Eventually, after many conversations, you realize why she did what she did. She wasn’t from that society, her father had kept her alive in stasis while a cure could for found for a disease she had. Instead, the society devolved on the ship, and eventually she was broken out of stasis a thousand years later in the belief that she would reverse a family’s fortunes. Instead, her views on female equality and refusal to back down in her beliefs or confrontational attitude resulted in one of the most horrible things I think I ever had to force myself to read.

They ripped her tongue out; Hyun-Ae records most of the grisly detail in the entry and upon asking her about it, she explains that eventually, after years of trying to get over that horrible day, she couldn’t take it anymore. She knew how the systems worked in a way that the devolved society no longer did, so she took control, built an AI program and killed everyone board, including herself. She asks you what you think of her, with the three pronged response of “I understand, You’re a monster, I don’t care much” and at that point you realized you’ve played a game for 4 hours without ever really doing much beyond reading. But it’s your conversations with Hyun-Ae, the way the words on the page are written, and the whole situation that makes you realize you’ve had a great and revealing experience. I replied “I understand”, she reacts with joy that someone might, and asks if you’ll take her back to Earth, either as a friend or as a romantic partner. Either one is fine; rejecting her romantic advances does not diminish her clear love for you while the “I love you too” response is perhaps a little too stereotypical of the Japanese visual novel genre. But you do feel something for her, which is amazing considering she is nothing but coded expression.

Over a relatively short period of time Hyun-Ae goes from being the subject of curiosity, to like, to a feeling of betrayal over her inability to tell you about what she did, to curiosity again, to liking and eventually to understanding her.
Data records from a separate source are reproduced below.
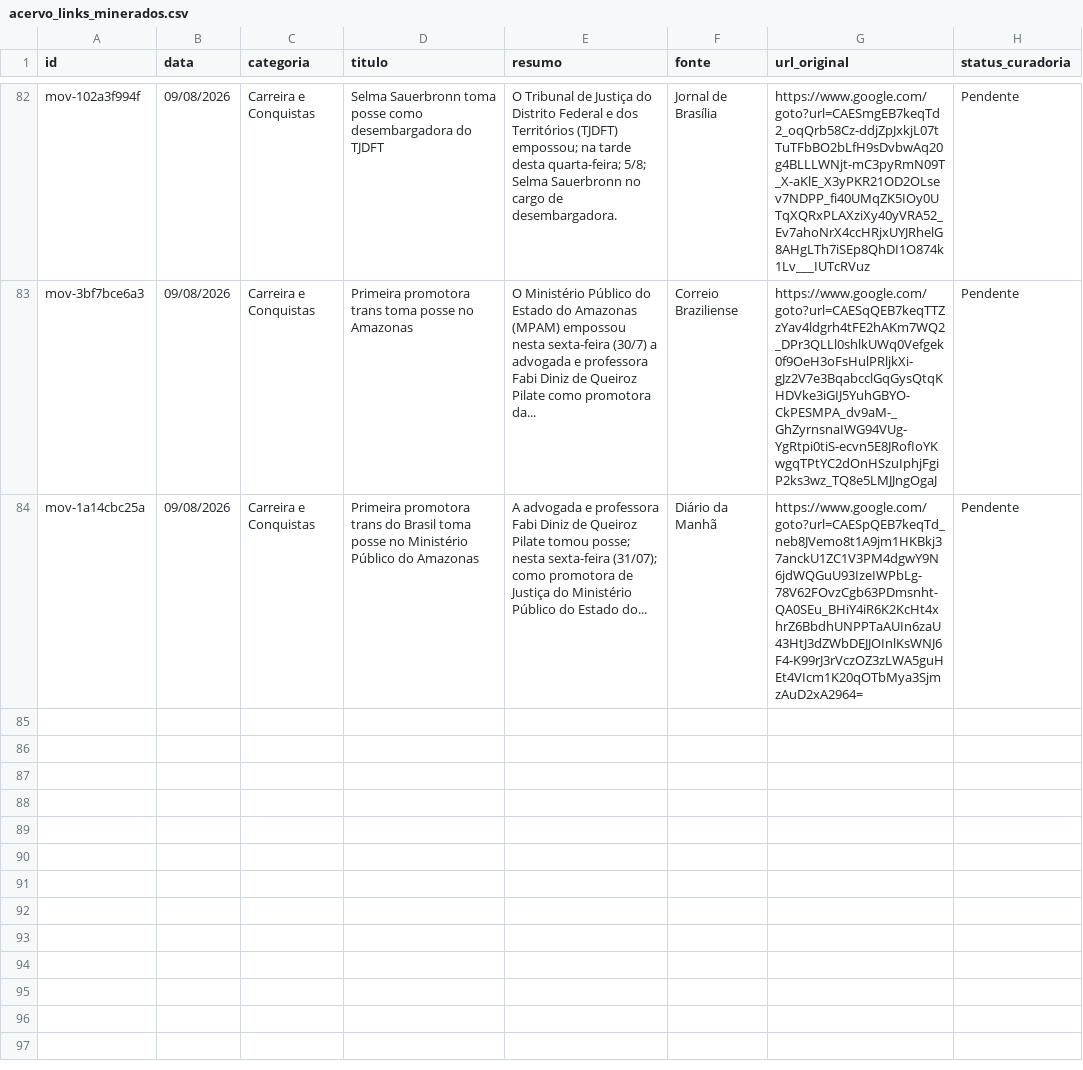
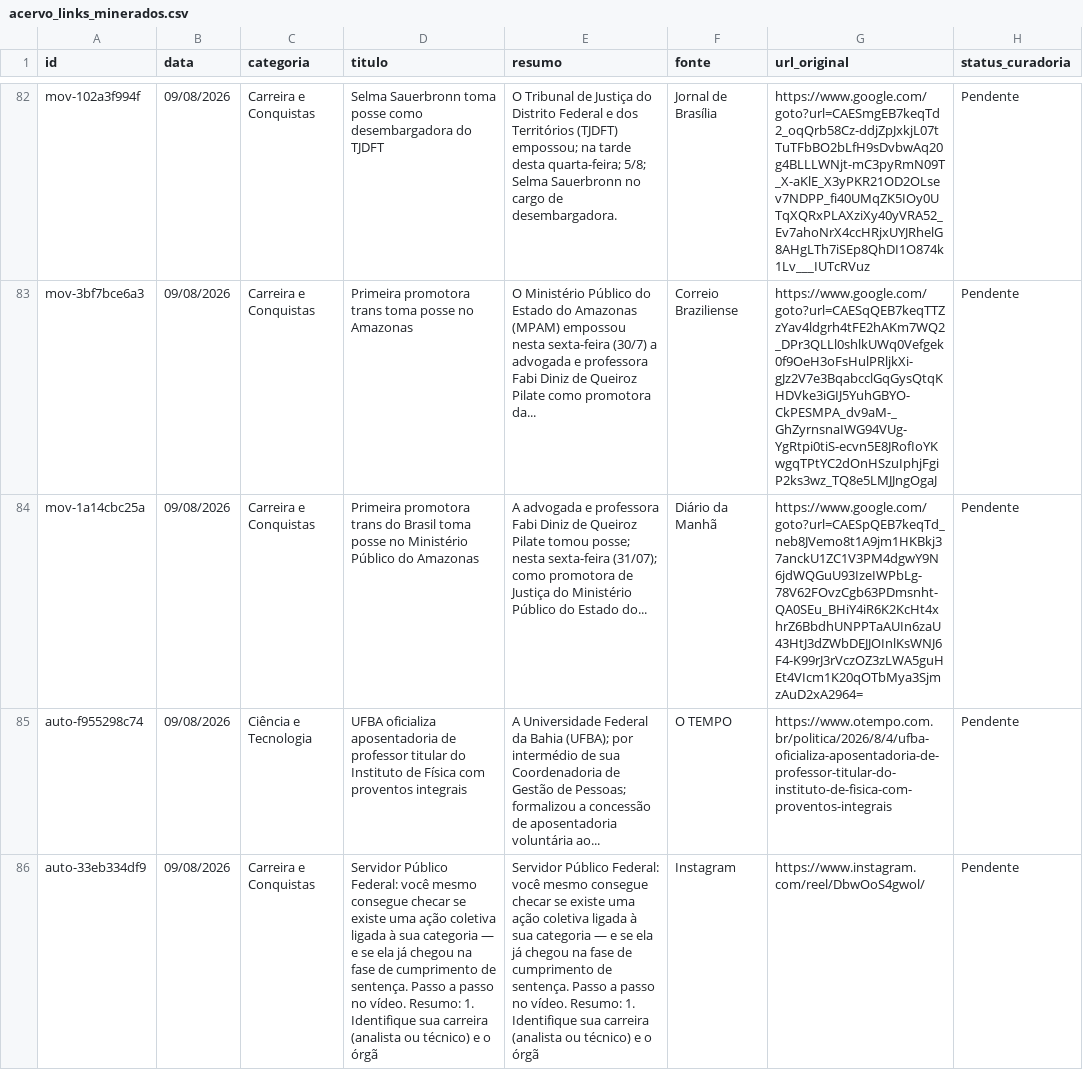
Before and after one commit to yuriluna85/publicoverso, a CSV file: data/acervo_links_minerados.csv, drawn as a sheet; only a part is shown, gaps mark what is left out; the diff names each change by its address in the sheet, - before the commit and + after, or states it on an @@ line.

```diff
--- a/data/acervo_links_minerados.csv
+++ b/data/acervo_links_minerados.csv
+row 85: auto-f955298c74 | 09/08/2026 | Ciência e Tecnologia | UFBA oficializa aposentadoria de professor titular do Instituto de Física com proventos integrais | A Universidade Federal da Bahia (UFBA); por intermédio de sua Coordenadoria de Gestão de Pessoas; formalizou a concessão de aposentadoria voluntária ao... | O TEMPO | https://www.otempo.com.br/politica/2026/8/4/ufba-oficializa-aposentadoria-de-professor-titular-do-instituto-de-fisica-com-proventos-integrais | Pendente
+row 86: auto-33eb334df9 | 09/08/2026 | Carreira e Conquistas | Servidor Público Federal: você mesmo consegue checar se existe uma ação coletiva ligada à sua categoria — e se ela já chegou na fase de cumprimento de sentença. Passo a passo no vídeo. Resumo: 1. Identifique sua carreira (analista ou técnico) e o órgã | Servidor Público Federal: você mesmo consegue checar se existe uma ação coletiva ligada à sua categoria — e se ela já chegou na fase de cumprimento de sentença. Passo a passo no vídeo. Resumo: 1. Identifique sua carreira (analista ou técnico) e o órgã | Instagram | https://www.instagram.com/reel/DbwOoS4gwol/ | Pendente
```
Also changed, not shown: 6 other files.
Christine Love did a fantastic job writing her character and I have no hesitation in putting her in my top 10. Mute is in my top 20, but her story is one for another time I feel.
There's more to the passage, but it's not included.